- What the task asks:
Across the whole listing, filter for the string "rgba" and copy every line that has it.
******
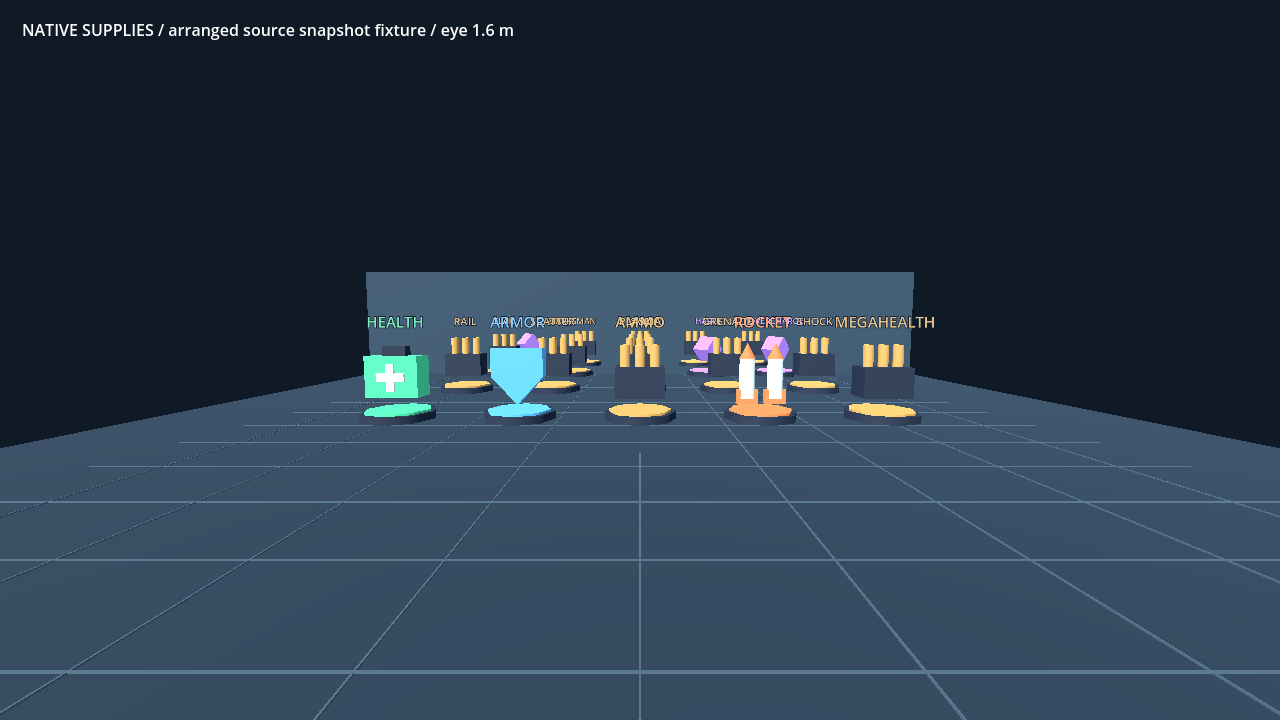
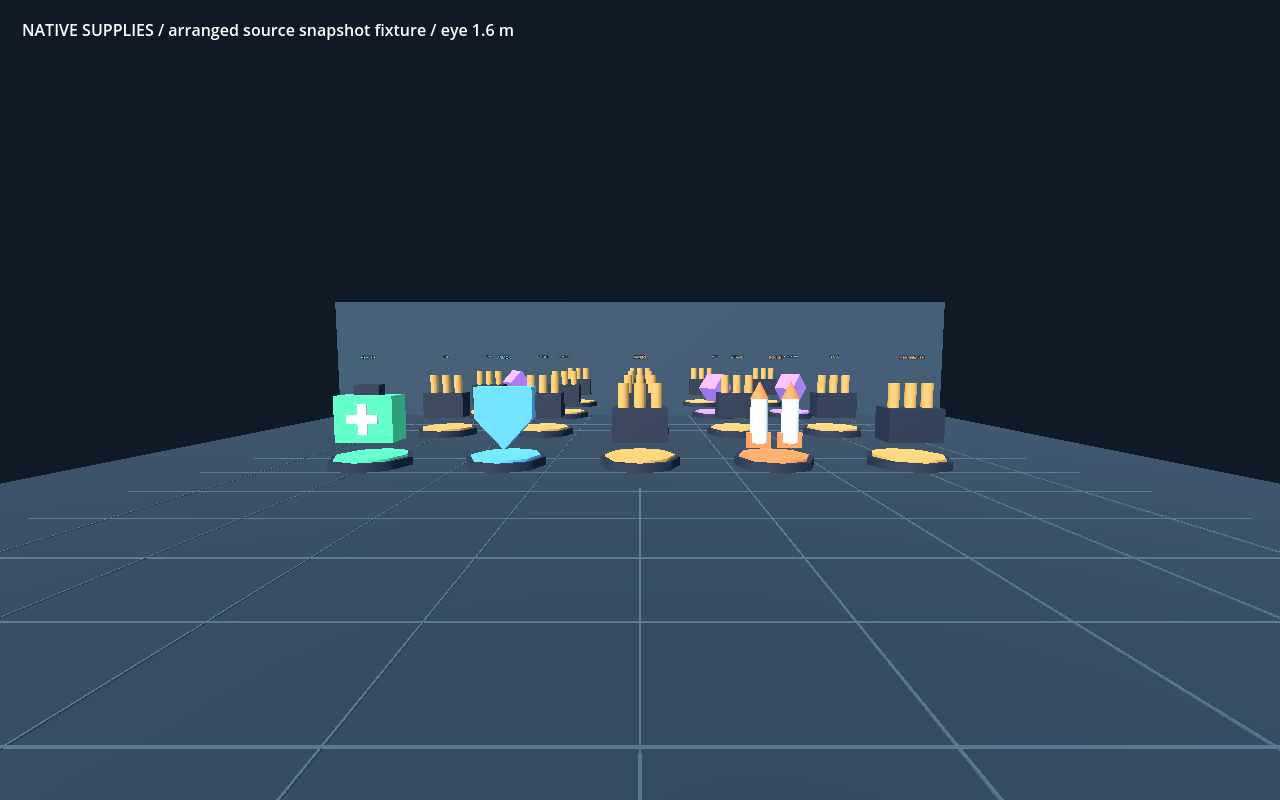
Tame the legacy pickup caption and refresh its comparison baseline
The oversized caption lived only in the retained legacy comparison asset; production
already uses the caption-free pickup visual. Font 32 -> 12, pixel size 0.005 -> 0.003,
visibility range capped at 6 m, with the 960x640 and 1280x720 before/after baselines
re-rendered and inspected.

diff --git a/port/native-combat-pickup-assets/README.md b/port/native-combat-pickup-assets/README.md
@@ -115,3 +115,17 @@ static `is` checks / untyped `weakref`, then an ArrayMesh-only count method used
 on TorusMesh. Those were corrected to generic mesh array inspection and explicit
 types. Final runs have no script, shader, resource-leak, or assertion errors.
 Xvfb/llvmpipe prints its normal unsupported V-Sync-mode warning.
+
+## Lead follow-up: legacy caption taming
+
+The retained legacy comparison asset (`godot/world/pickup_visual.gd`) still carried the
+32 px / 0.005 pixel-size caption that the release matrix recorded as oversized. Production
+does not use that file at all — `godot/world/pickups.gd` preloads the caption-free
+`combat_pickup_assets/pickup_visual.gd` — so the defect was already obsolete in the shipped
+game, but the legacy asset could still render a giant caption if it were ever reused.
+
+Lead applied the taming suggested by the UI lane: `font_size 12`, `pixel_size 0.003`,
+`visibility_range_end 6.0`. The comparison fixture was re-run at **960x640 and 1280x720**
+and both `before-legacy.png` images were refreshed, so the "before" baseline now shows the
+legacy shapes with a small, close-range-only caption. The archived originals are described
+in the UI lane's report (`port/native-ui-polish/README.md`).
******
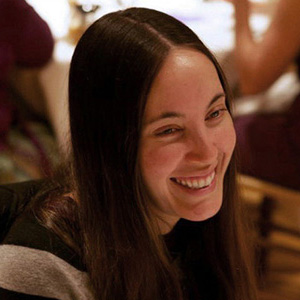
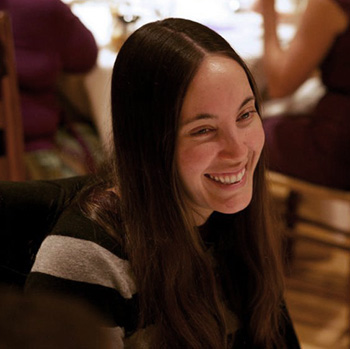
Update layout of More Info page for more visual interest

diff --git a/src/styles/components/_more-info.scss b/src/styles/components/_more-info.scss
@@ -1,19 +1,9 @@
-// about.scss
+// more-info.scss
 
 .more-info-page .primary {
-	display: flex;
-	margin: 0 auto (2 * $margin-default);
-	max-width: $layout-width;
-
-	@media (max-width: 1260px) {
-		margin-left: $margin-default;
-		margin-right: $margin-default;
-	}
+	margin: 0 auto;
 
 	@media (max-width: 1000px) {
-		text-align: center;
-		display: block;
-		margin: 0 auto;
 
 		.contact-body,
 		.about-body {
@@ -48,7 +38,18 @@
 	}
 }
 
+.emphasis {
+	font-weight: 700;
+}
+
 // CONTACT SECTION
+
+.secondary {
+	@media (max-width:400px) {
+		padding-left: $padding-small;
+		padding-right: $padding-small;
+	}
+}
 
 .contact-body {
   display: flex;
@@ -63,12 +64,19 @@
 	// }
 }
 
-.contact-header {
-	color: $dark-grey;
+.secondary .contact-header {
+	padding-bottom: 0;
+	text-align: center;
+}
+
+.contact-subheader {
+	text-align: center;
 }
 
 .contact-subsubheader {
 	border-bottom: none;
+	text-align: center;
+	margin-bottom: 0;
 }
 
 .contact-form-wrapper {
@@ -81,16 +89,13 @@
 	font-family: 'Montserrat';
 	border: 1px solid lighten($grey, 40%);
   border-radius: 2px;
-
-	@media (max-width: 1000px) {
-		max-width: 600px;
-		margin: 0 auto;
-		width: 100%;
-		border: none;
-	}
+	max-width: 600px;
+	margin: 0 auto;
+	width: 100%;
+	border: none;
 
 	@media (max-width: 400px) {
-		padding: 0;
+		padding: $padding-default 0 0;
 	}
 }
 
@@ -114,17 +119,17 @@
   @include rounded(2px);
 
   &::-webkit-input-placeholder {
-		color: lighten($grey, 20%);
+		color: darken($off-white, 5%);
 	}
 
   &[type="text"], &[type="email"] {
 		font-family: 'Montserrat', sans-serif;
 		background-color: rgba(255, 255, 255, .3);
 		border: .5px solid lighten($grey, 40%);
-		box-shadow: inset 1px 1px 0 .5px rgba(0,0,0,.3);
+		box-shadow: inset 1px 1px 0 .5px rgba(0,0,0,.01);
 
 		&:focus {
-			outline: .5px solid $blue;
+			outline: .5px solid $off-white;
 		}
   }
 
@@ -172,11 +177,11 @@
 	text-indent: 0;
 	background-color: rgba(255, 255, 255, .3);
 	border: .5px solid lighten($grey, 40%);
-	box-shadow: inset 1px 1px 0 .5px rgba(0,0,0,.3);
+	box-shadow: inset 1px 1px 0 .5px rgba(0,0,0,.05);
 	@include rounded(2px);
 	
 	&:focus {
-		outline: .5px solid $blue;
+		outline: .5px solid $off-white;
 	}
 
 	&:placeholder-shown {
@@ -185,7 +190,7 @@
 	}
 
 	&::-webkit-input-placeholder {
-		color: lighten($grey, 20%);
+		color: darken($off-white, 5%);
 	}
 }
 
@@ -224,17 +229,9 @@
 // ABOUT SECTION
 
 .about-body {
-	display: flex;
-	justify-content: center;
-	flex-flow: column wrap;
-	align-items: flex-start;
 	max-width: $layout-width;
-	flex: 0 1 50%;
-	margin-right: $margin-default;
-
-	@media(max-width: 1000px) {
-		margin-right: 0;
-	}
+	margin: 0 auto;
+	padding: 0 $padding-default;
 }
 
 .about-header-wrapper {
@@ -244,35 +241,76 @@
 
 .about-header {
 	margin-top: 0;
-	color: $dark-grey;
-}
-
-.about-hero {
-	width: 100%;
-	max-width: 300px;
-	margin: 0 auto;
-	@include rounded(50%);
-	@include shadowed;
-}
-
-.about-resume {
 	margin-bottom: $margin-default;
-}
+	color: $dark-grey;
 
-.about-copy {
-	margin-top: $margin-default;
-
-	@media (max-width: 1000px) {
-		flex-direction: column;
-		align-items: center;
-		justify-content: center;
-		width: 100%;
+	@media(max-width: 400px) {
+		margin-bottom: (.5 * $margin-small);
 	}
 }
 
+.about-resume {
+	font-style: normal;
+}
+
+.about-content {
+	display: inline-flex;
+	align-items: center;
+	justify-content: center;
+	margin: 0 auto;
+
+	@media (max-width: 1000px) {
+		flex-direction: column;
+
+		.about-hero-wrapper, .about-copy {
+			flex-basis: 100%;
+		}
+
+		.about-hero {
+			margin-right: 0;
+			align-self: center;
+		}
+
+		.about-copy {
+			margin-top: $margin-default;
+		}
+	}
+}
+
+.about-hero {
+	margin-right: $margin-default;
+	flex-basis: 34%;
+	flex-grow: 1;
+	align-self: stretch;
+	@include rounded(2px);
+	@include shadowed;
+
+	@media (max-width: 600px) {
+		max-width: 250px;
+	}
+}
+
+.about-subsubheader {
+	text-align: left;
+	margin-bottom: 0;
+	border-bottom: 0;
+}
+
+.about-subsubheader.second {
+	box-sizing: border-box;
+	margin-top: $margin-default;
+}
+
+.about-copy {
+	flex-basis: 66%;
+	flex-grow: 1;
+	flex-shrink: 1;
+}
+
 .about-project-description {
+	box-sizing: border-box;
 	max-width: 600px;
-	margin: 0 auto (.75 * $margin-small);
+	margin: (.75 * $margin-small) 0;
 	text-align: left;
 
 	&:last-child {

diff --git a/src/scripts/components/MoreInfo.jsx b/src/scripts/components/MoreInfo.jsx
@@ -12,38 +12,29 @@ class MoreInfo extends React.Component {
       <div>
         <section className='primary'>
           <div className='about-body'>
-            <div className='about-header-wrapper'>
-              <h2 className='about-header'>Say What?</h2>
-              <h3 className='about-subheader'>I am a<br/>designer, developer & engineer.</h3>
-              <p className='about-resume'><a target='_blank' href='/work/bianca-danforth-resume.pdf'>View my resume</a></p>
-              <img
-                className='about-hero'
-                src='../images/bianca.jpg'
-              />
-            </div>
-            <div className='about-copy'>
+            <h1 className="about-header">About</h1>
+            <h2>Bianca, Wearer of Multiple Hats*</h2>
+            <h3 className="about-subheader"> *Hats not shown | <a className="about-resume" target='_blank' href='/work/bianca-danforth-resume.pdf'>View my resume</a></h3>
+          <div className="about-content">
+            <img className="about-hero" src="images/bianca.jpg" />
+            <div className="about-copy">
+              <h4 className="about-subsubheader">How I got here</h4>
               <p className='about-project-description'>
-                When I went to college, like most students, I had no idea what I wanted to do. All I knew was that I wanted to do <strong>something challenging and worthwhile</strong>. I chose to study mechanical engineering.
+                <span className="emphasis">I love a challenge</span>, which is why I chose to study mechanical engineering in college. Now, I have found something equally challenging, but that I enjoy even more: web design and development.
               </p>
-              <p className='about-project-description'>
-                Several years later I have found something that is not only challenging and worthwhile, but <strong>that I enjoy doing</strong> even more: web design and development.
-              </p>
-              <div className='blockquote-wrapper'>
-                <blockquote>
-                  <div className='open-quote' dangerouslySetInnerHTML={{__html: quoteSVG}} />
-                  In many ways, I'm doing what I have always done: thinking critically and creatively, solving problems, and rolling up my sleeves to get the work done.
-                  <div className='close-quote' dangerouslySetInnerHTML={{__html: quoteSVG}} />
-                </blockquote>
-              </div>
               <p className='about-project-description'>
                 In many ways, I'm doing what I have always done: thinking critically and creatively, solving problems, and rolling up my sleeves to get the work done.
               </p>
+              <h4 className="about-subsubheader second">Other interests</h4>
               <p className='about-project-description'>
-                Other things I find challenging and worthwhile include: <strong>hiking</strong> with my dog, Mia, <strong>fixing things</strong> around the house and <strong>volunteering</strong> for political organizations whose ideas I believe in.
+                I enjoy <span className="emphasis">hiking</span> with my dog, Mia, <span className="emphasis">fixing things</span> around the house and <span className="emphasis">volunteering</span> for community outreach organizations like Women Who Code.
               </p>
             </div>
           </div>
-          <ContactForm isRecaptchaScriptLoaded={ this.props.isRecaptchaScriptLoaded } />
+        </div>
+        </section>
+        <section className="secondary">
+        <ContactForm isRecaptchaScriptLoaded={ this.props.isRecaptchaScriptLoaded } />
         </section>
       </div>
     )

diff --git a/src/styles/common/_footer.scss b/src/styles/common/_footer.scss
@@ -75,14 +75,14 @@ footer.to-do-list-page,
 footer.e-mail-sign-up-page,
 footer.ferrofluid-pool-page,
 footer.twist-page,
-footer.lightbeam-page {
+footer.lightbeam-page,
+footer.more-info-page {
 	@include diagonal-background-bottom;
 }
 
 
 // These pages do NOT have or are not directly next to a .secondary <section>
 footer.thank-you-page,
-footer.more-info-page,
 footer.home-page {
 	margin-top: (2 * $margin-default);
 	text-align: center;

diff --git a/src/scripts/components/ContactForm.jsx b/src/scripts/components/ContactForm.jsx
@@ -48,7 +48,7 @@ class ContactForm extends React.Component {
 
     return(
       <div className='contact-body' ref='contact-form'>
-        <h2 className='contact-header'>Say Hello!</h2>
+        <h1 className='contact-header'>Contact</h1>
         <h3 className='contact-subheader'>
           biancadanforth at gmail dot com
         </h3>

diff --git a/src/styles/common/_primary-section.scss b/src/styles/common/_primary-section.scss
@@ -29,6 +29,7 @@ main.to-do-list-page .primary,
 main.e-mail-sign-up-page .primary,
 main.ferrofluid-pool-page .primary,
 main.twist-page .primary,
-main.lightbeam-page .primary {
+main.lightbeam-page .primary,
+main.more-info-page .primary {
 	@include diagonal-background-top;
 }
******
- Solution:
 		background-color: rgba(255, 255, 255, .3);
-		box-shadow: inset 1px 1px 0 .5px rgba(0,0,0,.3);
+		box-shadow: inset 1px 1px 0 .5px rgba(0,0,0,.01);
 	background-color: rgba(255, 255, 255, .3);
-	box-shadow: inset 1px 1px 0 .5px rgba(0,0,0,.3);
+	box-shadow: inset 1px 1px 0 .5px rgba(0,0,0,.05);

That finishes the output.